The chairman of the allied party, the Danish People’s Party (DF), said the cost of taking in migrants and refugees would make in impossible to lower taxes.
“There is simply no money for it,” DF chairman Kristian Thulesen Dahl told broadcaster DR Wednesday night. “The money will be spent on refugees and migrants.
“And to the extent that there is money to spare, it must be used to strengthen the welfare,” Dahl said. The DF is anti-immigrant and EU-sceptical but a strong advocate for maintaining Denmark’s generous level of welfare subsidies.
However, another supporting party, The Liberal Alliance (LA), threatened in January to bring down the Rasumussen government if it did not deliver the promised tax cuts. It later said it would no longer guarantee the survival of the government but stopped short of bringing it down.

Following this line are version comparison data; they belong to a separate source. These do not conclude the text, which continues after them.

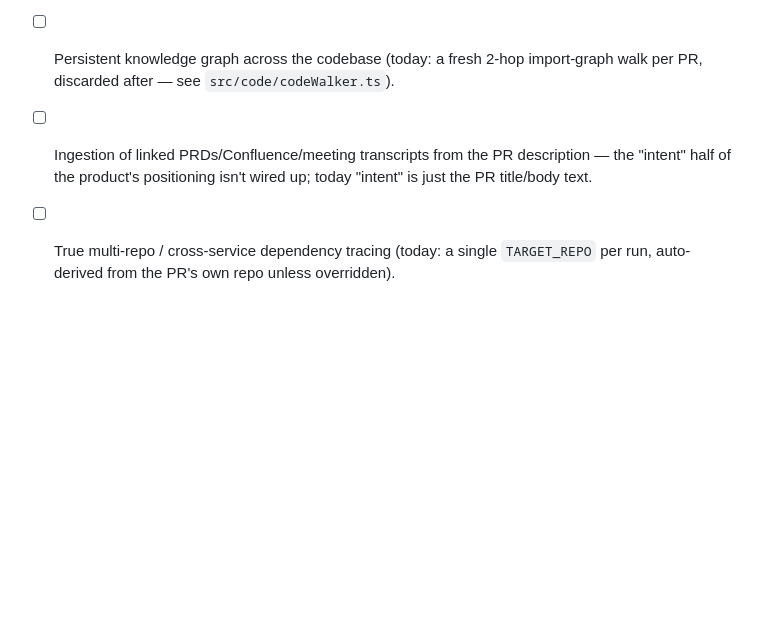
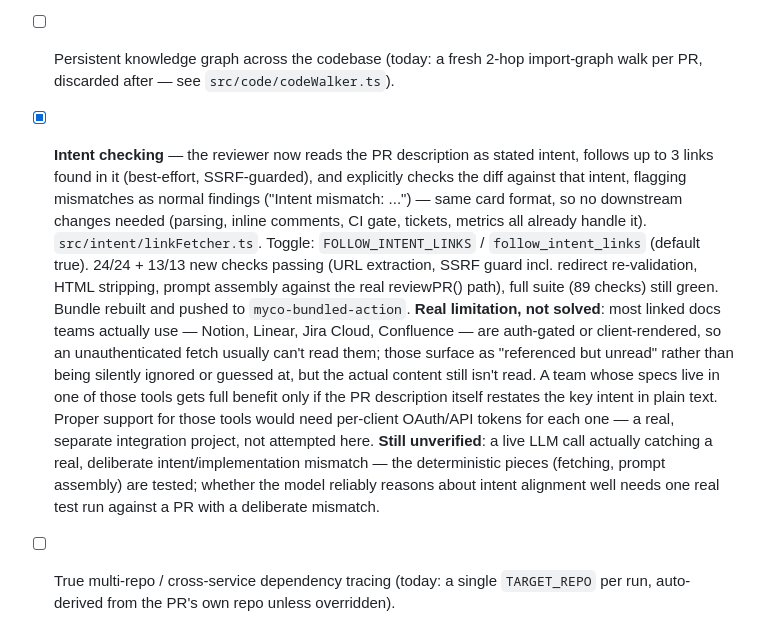
Before and after one commit to vvkmj/myco-demo-api-service, a Markdown page: TODO.md, the part around the change. Rendered like a GitHub page; blank space fills up the shorter version.

```diff
--- a/TODO.md
+++ b/TODO.md
@@ -237,9 +237,33 @@ code. Backend: starting fresh, low-ops.
       client-supplied BYO keys.
 - [ ] Persistent knowledge graph across the codebase (today: a fresh 2-hop
       import-graph walk per PR, discarded after — see `src/code/codeWalker.ts`).
-- [ ] Ingestion of linked PRDs/Confluence/meeting transcripts from the PR
-      description — the "intent" half of the product's positioning isn't
-      wired up; today "intent" is just the PR title/body text.
+- [x] **Intent checking** — the reviewer now reads the PR description as
+      stated intent, follows up to 3 links found in it (best-effort,
+      SSRF-guarded), and explicitly checks the diff against that intent,
+      flagging mismatches as normal findings ("Intent mismatch: ...") —
+      same card format, so no downstream changes needed (parsing, inline
+      comments, CI gate, tickets, metrics all already handle it).
+      `src/intent/linkFetcher.ts`. Toggle: `FOLLOW_INTENT_LINKS` /
+      `follow_intent_links` (default true). 24/24 + 13/13 new checks
+      passing (URL extraction, SSRF guard incl. redirect re-validation,
+      HTML stripping, prompt assembly against the real reviewPR() path),
+      full suite (89 checks) still green. Bundle rebuilt and pushed to
+      `myco-bundled-action`.
+      **Real limitation, not solved**: most linked docs teams actually
+      use — Notion, Linear, Jira Cloud, Confluence — are auth-gated or
+      client-rendered, so an unauthenticated fetch usually can't read
+      them; those surface as "referenced but unread" rather than being
+      silently ignored or guessed at, but the actual content still isn't
+      read. A team whose specs live in one of those tools gets full
+      benefit only if the PR description itself restates the key intent
+      in plain text. Proper support for those tools would need
+      per-client OAuth/API tokens for each one — a real, separate
+      integration project, not attempted here.
+      **Still unverified**: a live LLM call actually catching a real,
+      deliberate intent/implementation mismatch — the deterministic
+      pieces (fetching, prompt assembly) are tested; whether the model
+      reliably reasons about intent alignment well needs one real test
+      run against a PR with a deliberate mismatch.
 - [ ] True multi-repo / cross-service dependency tracing (today: a single
       `TARGET_REPO` per run, auto-derived from the PR's own repo unless
       overridden).
```
Also changed, not shown: ONBOARDING.md (+30 -3 lines).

Rasmussen’s ruling Liberal Party and LA both said they still believed room for tax cuts could be found in negotiations scheduled for after a summer break.
Rasmussen’s one-party government only holds 34 of 179 seats in parliament, making it the narrowest Danish government for decades. It can stay in power only as long as it is supported by DF, LA and the Conservative Party.
Those four parties holds only one more seat in parliament than the Social Democrat-led opposition. The Social Democrats have also said they see no room for tax cuts for the time being.
The number of asylum seekers in Denmark rose to more than 21,000 last year from 14,815 in 2014. The government expects it will rise to around 25,000 this year.
On Tuesday, the government raised its forecast for Denmark’s population growth by 2020 twofold, or by 100,000 persons, from the latest forecast in May. It said more spending would be needed to maintain the level of welfare subsidies.
In January, the government passed laws aimed at deterring refugees from seeking asylum in Denmark. The controversial measures included confiscating valuables from would-be migrants to pay for their stay.
Editing by Larry King